Official reaction to a crop genetic pump initiative that effectively bypasses government programs may be a blunt rejection and general condemnation about the quality of the seed, with all kinds of potential concerns for genetic contamination, poor germination and impurities in the seed. Those promoting government programs, including the regular use of certified seed, have a vested interest perspective. However, governments generally do not have the manpower or financial resources to undertake and effectively provide the necessary services or the resources to enforce or restrict such programs. Thus, while there may be verbal protests, nothing more should be expected. The overriding need is to get the fresh genetic material into the community and available to the farmers so that they can benefit from the wider choice of varieties and prospects for higher yields and income.
Intellectual Property Rights
Many new varieties and specific genes are now being patented by the large international agro-business, with an expectation of royalties being paid for their use, even from impoverished smallholders.
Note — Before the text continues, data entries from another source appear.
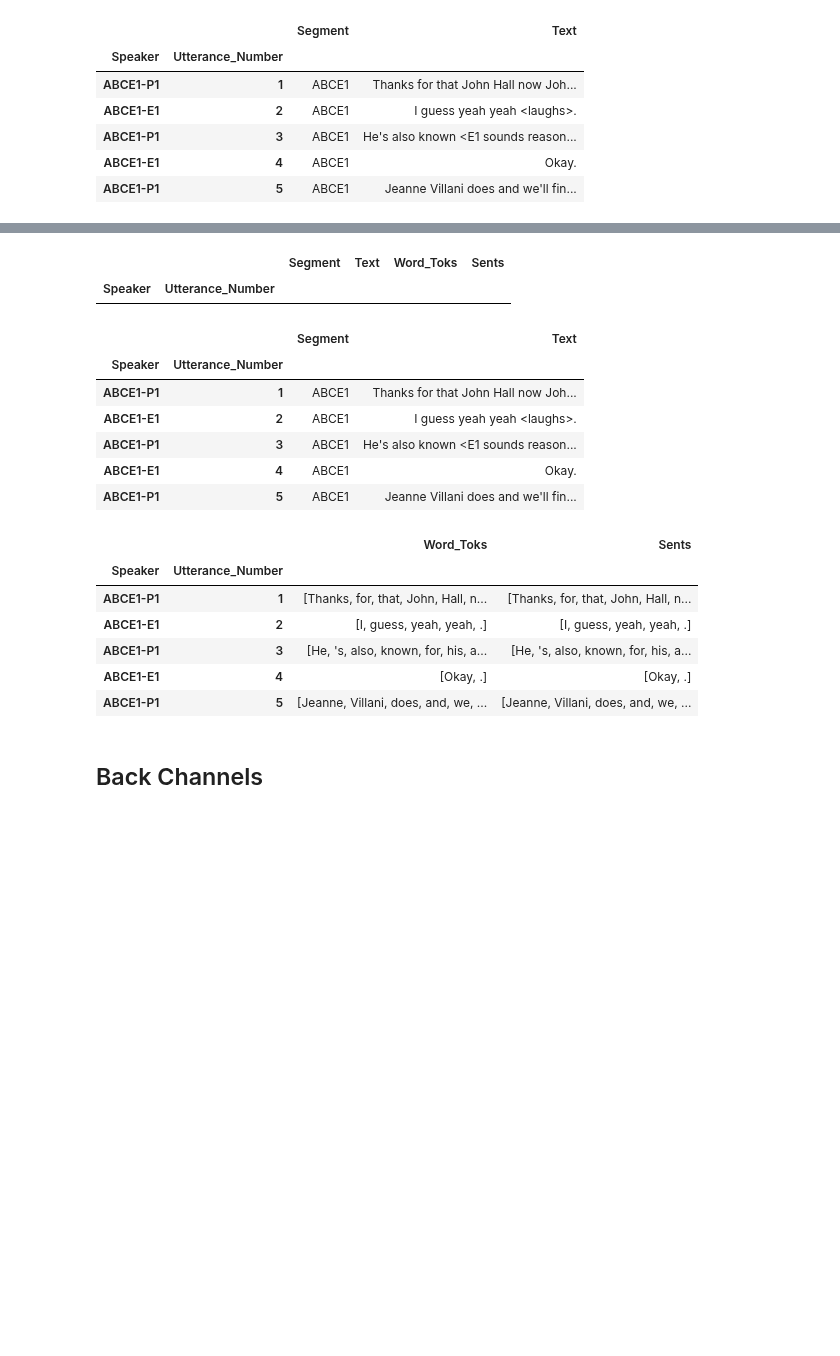
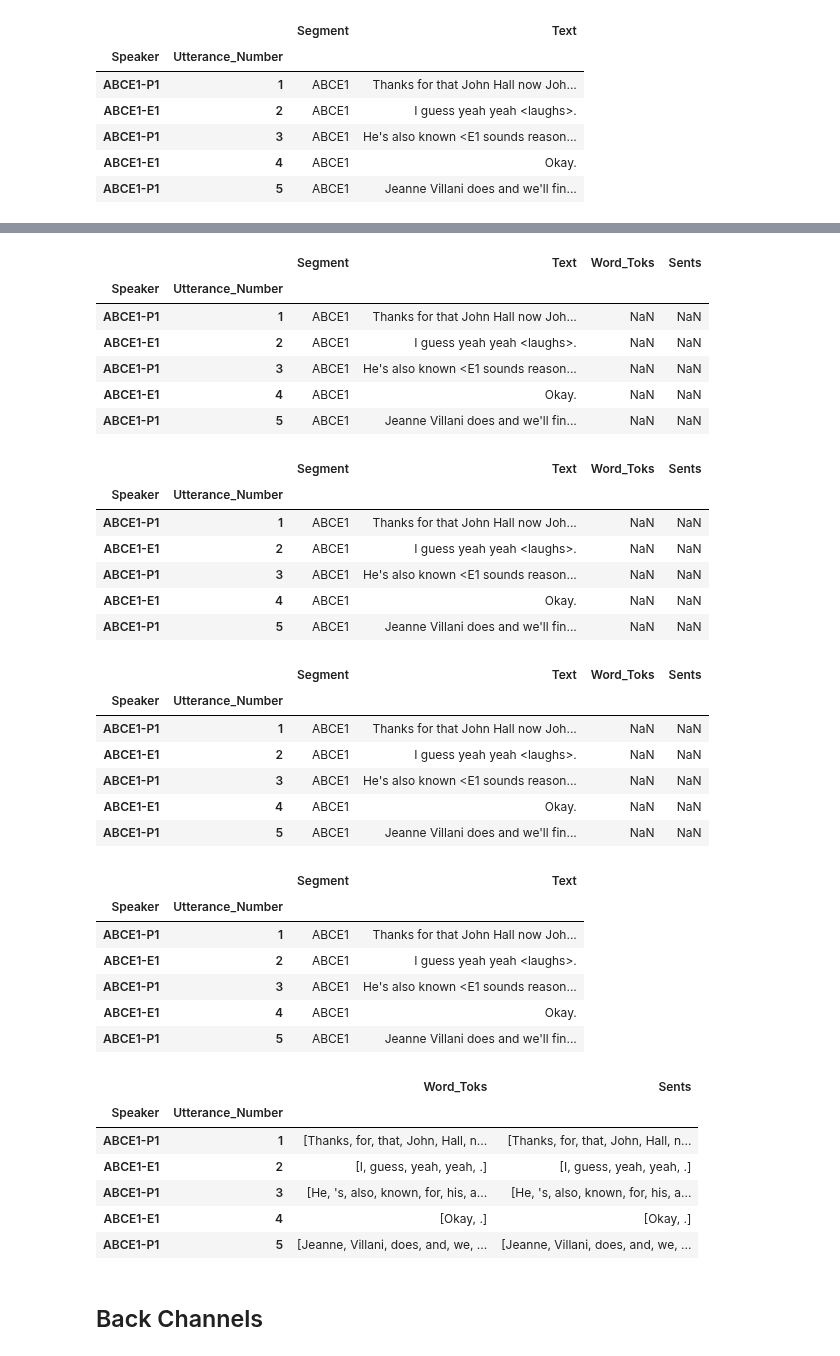
Before and after one commit to Data-Science-for-Linguists/Discourse-Analysis-ART-Corpus, a Jupyter notebook: process-art-corpus.ipynb, the cells around one changed output, grey strips where cells are left out. Saved outputs shown, nothing was run; the diff lists cells and outputs as text; code cells hidden in the pictures; blank space fills up the shorter version.

Commit message:
word/sent tokens - merge issues

```diff
--- a/process-art-corpus.ipynb
+++ b/process-art-corpus.ipynb
@@ -932,22 +934,47 @@ words_sents_df.head()
 # %%
-art_df2=pd.merge(art_df,words_sents_df,right_index=True,left_index=True)
+# MERGE NOT WORKING
+art_df2=pd.merge(art_df,words_sents_df,how="left",right_index=True,left_index=True)
 art_df2.head()
+art_df2["Word_Toks"]=pd.DataFrame(word_toks1)
+art_df2.head()
+art_df2["Word_Toks"]=pd.DataFrame(np.array(word_toks1))
+art_df2.head()
+
 art_df.head()
 words_sents_df.head()
 # %% [output]
 |  |  | Segment | Text | Word_Toks | Sents |
 | Speaker | Utterance_Number |  |  |  |  |
+| ABCE1-P1 | 1 | ABCE1 | Thanks for that John Hall now Joh... | NaN | NaN |
+| ABCE1-E1 | 2 | ABCE1 | I guess yeah yeah <laughs>. | NaN | NaN |
+| ABCE1-P1 | 3 | ABCE1 | He's also known <E1 sounds reason... | NaN | NaN |
+| ABCE1-E1 | 4 | ABCE1 | Okay. | NaN | NaN |
+| ABCE1-P1 | 5 | ABCE1 | Jeanne Villani does and we'll fin... | NaN | NaN |
-|  |  | Segment | Text |
-| Speaker | Utterance_Number |  |  |
-| ABCE1-P1 | 1 | ABCE1 | Thanks for that John Hall now Joh... |
-| ABCE1-E1 | 2 | ABCE1 | I guess yeah yeah <laughs>. |
-| ABCE1-P1 | 3 | ABCE1 | He's also known <E1 sounds reason... |
-| ABCE1-E1 | 4 | ABCE1 | Okay. |
-| ABCE1-P1 | 5 | ABCE1 | Jeanne Villani does and we'll fin... |
+|  |  | Segment | Text | Word_Toks | Sents |
+| Speaker | Utterance_Number |  |  |  |  |
+| ABCE1-P1 | 1 | ABCE1 | Thanks for that John Hall now Joh... | NaN | NaN |
+| ABCE1-E1 | 2 | ABCE1 | I guess yeah yeah <laughs>. | NaN | NaN |
+| ABCE1-P1 | 3 | ABCE1 | He's also known <E1 sounds reason... | NaN | NaN |
+| ABCE1-E1 | 4 | ABCE1 | Okay. | NaN | NaN |
+| ABCE1-P1 | 5 | ABCE1 | Jeanne Villani does and we'll fin... | NaN | NaN |
-|  |  | Word_Toks | Sents |
-| Speaker | Utterance_Number |  |  |
-| ABCE1-P1 | 1 | [Thanks, for, that, John, Hall, n... | [Thanks, for, that, John, Hall, n... |
-| ABCE1-E1 | 2 | [I, guess, yeah, yeah, .] | [I, guess, yeah, yeah, .] |
-| ABCE1-P1 | 3 | [He, 's, also, known, for, his, a... | [He, 's, also, known, for, his, a... |
-| ABCE1-E1 | 4 | [Okay, .] | [Okay, .] |
-| ABCE1-P1 | 5 | [Jeanne, Villani, does, and, we, ... | [Jeanne, Villani, does, and, we, ... |
+|  |  | Segment | Text | Word_Toks | Sents |
+| Speaker | Utterance_Number |  |  |  |  |
+| ABCE1-P1 | 1 | ABCE1 | Thanks for that John Hall now Joh... | NaN | NaN |
+| ABCE1-E1 | 2 | ABCE1 | I guess yeah yeah <laughs>. | NaN | NaN |
+| ABCE1-P1 | 3 | ABCE1 | He's also known <E1 sounds reason... | NaN | NaN |
+| ABCE1-E1 | 4 | ABCE1 | Okay. | NaN | NaN |
+| ABCE1-P1 | 5 | ABCE1 | Jeanne Villani does and we'll fin... | NaN | NaN |
+|  |  | Segment | Text |
+| Speaker | Utterance_Number |  |  |
+| ABCE1-P1 | 1 | ABCE1 | Thanks for that John Hall now Joh... |
+| ABCE1-E1 | 2 | ABCE1 | I guess yeah yeah <laughs>. |
+| ABCE1-P1 | 3 | ABCE1 | He's also known <E1 sounds reason... |
+| ABCE1-E1 | 4 | ABCE1 | Okay. |
+| ABCE1-P1 | 5 | ABCE1 | Jeanne Villani does and we'll fin... |
+|  |  | Word_Toks | Sents |
+| Speaker | Utterance_Number |  |  |
+| ABCE1-P1 | 1 | [Thanks, for, that, John, Hall, n... | [Thanks, for, that, John, Hall, n... |
+| ABCE1-E1 | 2 | [I, guess, yeah, yeah, .] | [I, guess, yeah, yeah, .] |
+| ABCE1-P1 | 3 | [He, 's, also, known, for, his, a... | [He, 's, also, known, for, his, a... |
+| ABCE1-E1 | 4 | [Okay, .] | [Okay, .] |
+| ABCE1-P1 | 5 | [Jeanne, Villani, does, and, we, ... | [Jeanne, Villani, does, and, we, ... |
```
Also changed, not shown: parts of 6 cells of this notebook.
As a result, there has to be some concern for violation of patent rights, etc. However, the IARC s are supposed to be supported primarily by public funds from donor countries and operate in the public domain. Thus the variety plant material that they generate is assumed to be public domain and freely available to anyone in need, particularly host developing countries; both public and private sector alike.
While the crop genetic pump concept discussed in this article is mostly conceptual, it is worth trying where national programs do not have the financial or personnel resources to provide comprehensive variety improvement, seed multiplication and seed distribution programs. The key component is for NGOs working in smallholder communities to obtain small amounts of seed for different varieties and breeding lines and to work with indigenous family enterprises to multiply the seed within the host community for sale to farmers through the normal village marketing channels. This may require some minimum training on how to manage seed in a rural setting [Ed: An excellent ECHO resource related to seed storage is "Seed Saving Tips & Technologies" by Dr. Tim Motis; http://www.echocommunity.org/resource/collection/E66CDFDB-0A0D-4DDE-8AB1- 74D9D8C3EDD4/Seed_SavingTips_&Technologies.pdf]. If the government or other public institutes do not have the capacity to provide an influx of new varieties, then they should allow the NGOs to assist. Such an undertaking could have positive long-term impact on the host communities that will extend well beyond the limited duration of NGO externally-funded projects.
Ed: Dick Tinsley is the author of the book Developing Smallholder Agriculture: A Global Perspective. He also manages the website www.smallholderagriculture.com, and teaches the continuing education internet course Challenges to Smallholder Agriculture (http://villageearth.org/training-andconsulting/online).